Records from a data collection
=== Section Start ===

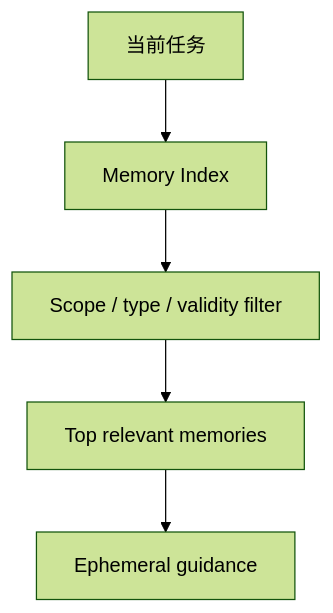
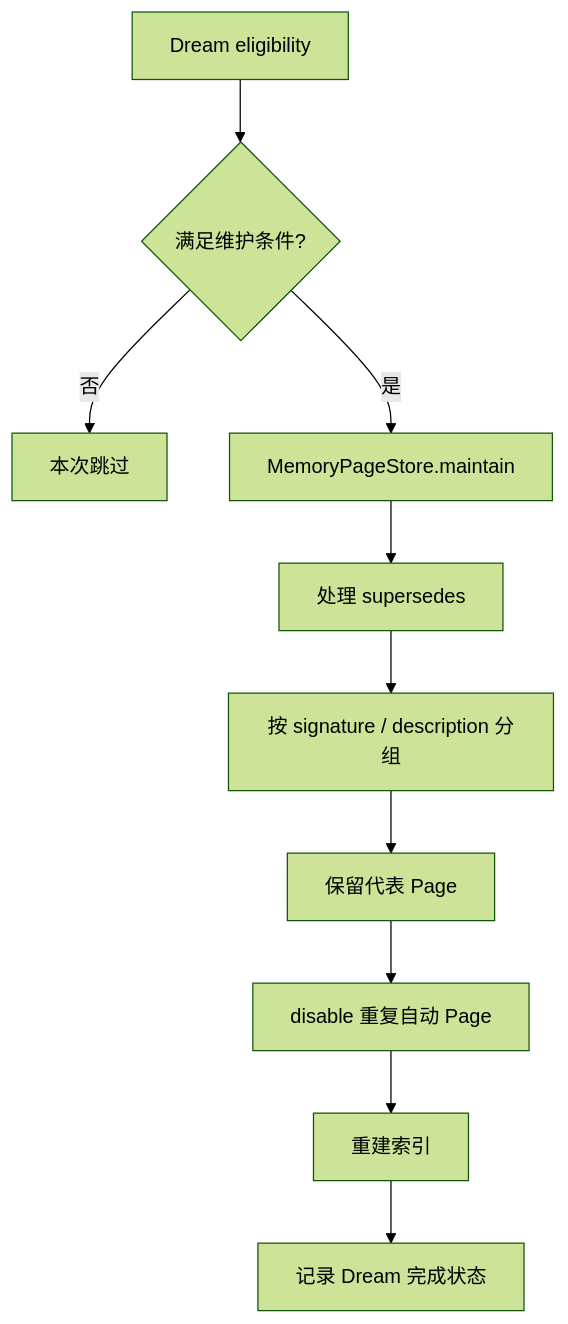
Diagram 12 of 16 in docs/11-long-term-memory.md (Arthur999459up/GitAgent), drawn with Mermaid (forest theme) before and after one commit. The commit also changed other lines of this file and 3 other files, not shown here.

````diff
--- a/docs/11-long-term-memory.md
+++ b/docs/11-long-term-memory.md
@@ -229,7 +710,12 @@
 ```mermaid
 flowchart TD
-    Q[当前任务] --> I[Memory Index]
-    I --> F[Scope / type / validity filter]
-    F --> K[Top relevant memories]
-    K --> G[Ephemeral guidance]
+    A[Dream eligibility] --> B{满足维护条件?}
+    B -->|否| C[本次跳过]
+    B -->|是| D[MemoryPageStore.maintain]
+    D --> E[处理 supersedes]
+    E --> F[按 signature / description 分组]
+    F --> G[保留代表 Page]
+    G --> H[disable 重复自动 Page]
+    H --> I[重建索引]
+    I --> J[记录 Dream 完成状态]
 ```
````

=== Section End ===
=== Section Start ===

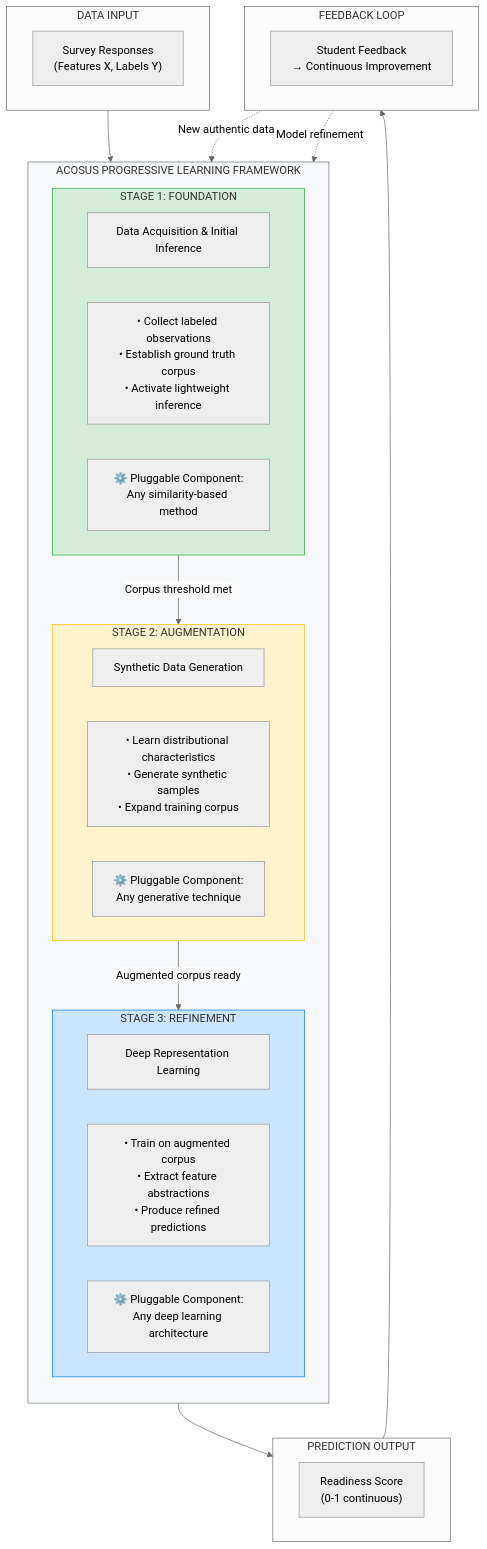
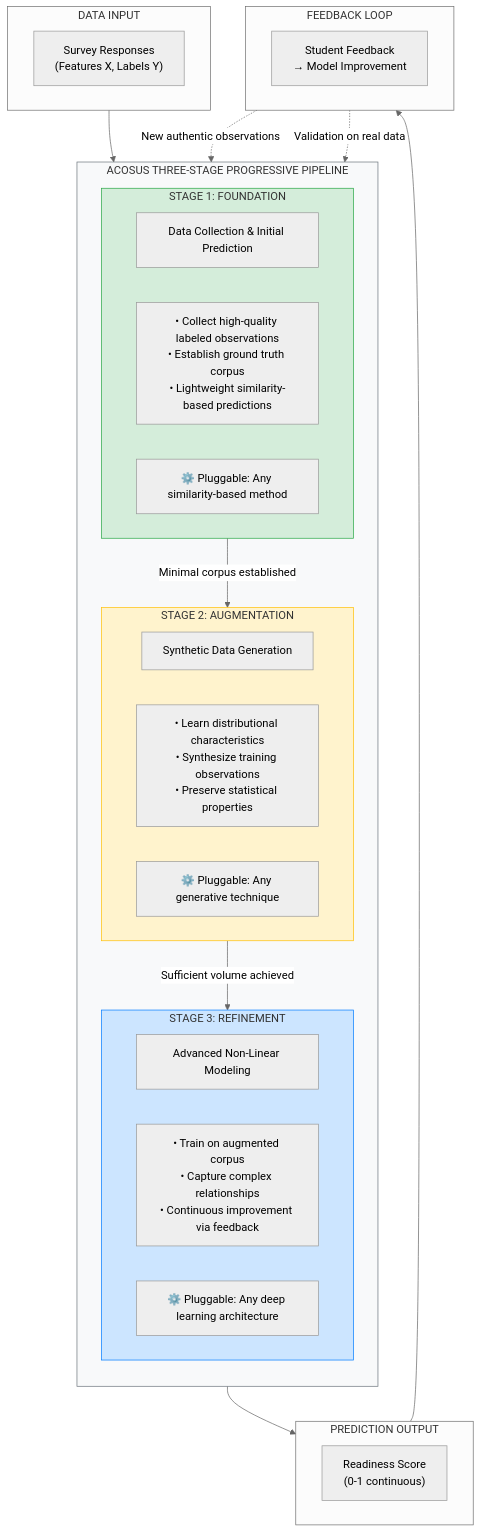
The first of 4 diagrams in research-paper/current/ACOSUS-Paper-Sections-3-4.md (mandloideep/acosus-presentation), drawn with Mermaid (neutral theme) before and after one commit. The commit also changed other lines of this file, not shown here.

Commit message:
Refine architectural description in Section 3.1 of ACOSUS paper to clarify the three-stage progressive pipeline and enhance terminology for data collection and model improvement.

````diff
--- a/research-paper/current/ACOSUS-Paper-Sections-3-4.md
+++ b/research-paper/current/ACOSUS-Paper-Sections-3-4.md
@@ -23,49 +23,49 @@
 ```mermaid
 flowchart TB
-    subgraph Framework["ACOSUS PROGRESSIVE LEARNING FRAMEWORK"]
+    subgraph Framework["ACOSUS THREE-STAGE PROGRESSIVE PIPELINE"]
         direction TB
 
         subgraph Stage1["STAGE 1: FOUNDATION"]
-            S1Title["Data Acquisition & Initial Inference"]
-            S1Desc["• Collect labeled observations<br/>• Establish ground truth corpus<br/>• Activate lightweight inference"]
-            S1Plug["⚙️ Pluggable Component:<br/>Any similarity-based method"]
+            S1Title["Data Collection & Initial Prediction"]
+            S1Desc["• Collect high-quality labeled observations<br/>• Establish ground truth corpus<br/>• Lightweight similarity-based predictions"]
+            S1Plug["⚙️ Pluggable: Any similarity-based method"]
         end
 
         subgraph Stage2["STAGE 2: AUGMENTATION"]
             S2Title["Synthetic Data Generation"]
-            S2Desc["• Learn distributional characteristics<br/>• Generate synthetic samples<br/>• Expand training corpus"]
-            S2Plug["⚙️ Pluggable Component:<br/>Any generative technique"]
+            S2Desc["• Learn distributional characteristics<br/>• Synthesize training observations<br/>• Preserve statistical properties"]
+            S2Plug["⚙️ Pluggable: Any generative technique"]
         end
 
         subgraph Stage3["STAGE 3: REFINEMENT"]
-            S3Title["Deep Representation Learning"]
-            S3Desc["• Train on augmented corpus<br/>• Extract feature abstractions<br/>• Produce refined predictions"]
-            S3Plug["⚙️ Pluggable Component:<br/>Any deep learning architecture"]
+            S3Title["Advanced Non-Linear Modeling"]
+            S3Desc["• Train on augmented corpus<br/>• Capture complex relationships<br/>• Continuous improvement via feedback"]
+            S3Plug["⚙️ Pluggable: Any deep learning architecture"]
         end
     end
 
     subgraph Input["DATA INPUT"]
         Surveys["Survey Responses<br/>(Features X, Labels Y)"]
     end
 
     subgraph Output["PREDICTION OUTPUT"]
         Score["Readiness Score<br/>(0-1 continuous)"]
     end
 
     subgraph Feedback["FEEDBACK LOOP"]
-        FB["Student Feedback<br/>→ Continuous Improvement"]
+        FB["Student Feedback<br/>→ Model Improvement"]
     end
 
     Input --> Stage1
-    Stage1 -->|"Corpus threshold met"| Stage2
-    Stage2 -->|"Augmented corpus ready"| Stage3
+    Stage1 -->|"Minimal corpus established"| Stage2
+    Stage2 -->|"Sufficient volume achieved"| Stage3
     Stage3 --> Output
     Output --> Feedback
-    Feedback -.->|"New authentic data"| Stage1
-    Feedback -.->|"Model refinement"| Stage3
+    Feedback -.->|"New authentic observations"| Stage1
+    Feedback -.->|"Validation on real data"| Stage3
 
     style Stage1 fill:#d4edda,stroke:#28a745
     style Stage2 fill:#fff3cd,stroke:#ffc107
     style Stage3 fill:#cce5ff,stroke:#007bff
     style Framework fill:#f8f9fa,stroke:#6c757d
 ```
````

=== Section End ===
=== Section Start ===

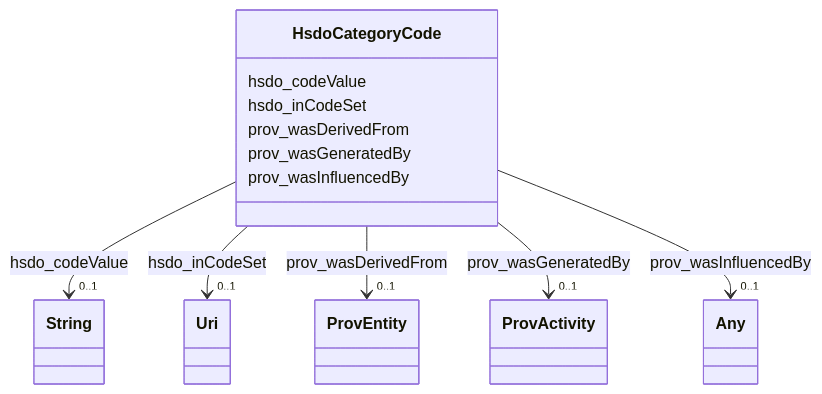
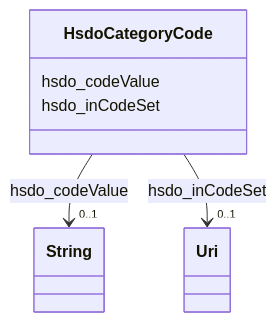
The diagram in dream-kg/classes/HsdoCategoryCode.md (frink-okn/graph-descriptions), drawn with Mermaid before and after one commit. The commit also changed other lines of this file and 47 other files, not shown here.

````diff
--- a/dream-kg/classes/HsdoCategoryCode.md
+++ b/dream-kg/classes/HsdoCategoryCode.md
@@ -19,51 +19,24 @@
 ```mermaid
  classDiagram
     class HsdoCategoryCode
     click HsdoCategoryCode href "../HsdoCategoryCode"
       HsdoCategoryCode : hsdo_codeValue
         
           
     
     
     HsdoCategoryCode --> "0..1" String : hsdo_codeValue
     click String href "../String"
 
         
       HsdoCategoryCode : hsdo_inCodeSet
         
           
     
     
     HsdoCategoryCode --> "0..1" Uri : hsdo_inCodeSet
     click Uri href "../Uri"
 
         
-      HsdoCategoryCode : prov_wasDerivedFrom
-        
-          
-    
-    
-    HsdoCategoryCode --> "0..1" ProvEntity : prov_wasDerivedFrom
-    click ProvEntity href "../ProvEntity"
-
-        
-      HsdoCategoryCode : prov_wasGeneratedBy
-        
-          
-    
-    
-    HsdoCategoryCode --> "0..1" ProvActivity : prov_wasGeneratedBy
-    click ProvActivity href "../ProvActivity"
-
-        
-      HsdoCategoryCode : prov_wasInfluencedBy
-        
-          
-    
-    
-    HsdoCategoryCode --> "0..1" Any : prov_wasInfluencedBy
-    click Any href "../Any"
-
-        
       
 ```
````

=== Section End ===

* **Aim of the exercise**: Search the data above for the string "truth". Report every line where it is found.

* **Solution for this exercise**:
-            S1Desc["• Collect labeled observations<br/>• Establish ground truth corpus<br/>• Activate lightweight inference"]
+            S1Desc["• Collect high-quality labeled observations<br/>• Establish ground truth corpus<br/>• Lightweight similarity-based predictions"]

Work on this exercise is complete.